ABOUT THIS EXERCISE:
Once the pictures have been set aside, copy every remaining entry exactly.

MATERIAL FOR THIS TASK:
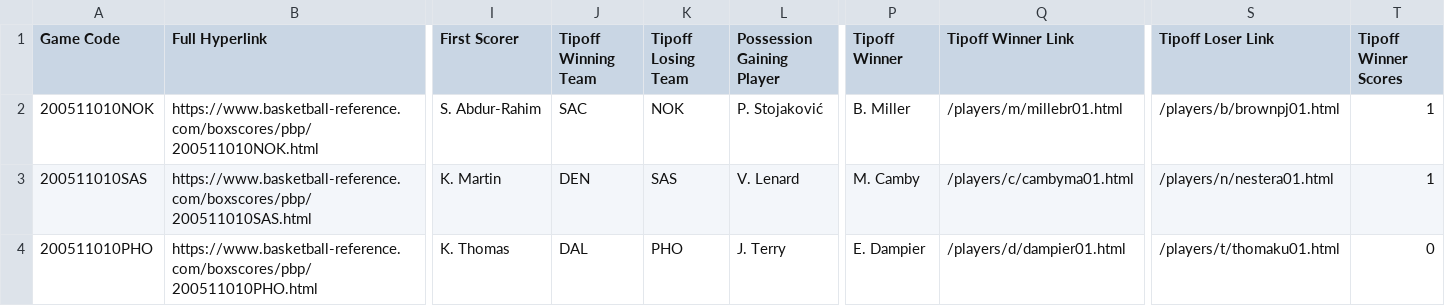
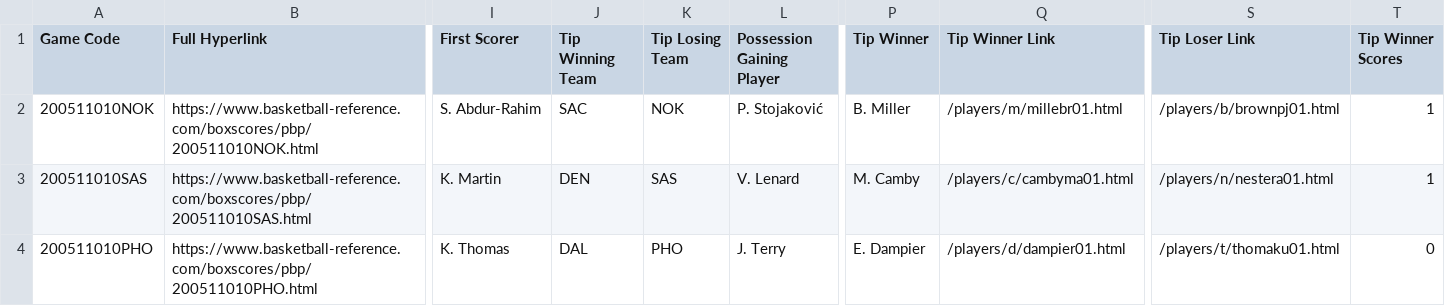
Before and after one commit to EllAchE/nba_tipoff, a CSV file: Data/CSV/season_data/tipoff_and_first_score_details_2006_season.csv, drawn as a sheet; only a part is shown, gaps mark what is left out; the diff names each change by its address in the sheet, - before the commit and + after, or states it on an @@ line.

```diff
--- a/Data/CSV/season_data/tipoff_and_first_score_details_2006_season.csv
+++ b/Data/CSV/season_data/tipoff_and_first_score_details_2006_season.csv
-J1: Tipoff Winning Team
+J1: Tip Winning Team
-K1: Tipoff Losing Team
+K1: Tip Losing Team
-P1: Tipoff Winner
+P1: Tip Winner
-Q1: Tipoff Winner Link
+Q1: Tip Winner Link
-S1: Tipoff Loser Link
+S1: Tip Loser Link
-T1: Tipoff Winner Scores
+T1: Tip Winner Scores
```
Also changed, not shown: Data/CSV/season_data/tipoff_and_first_score_details_1998_season-test.csv, 7 other files.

FINAL ANSWER:
Before and after one commit to EllAchE/nba_tipoff, a CSV file: Data/CSV/season_data/tipoff_and_first_score_details_2006_season.csv, drawn as a sheet; only a part is shown, gaps mark what is left out; the diff names each change by its address in the sheet, - before the commit and + after, or states it on an @@ line.

```diff
--- a/Data/CSV/season_data/tipoff_and_first_score_details_2006_season.csv
+++ b/Data/CSV/season_data/tipoff_and_first_score_details_2006_season.csv
-J1: Tipoff Winning Team
+J1: Tip Winning Team
-K1: Tipoff Losing Team
+K1: Tip Losing Team
-P1: Tipoff Winner
+P1: Tip Winner
-Q1: Tipoff Winner Link
+Q1: Tip Winner Link
-S1: Tipoff Loser Link
+S1: Tip Loser Link
-T1: Tipoff Winner Scores
+T1: Tip Winner Scores
```
Also changed, not shown: Data/CSV/season_data/tipoff_and_first_score_details_1998_season-test.csv, 7 other files.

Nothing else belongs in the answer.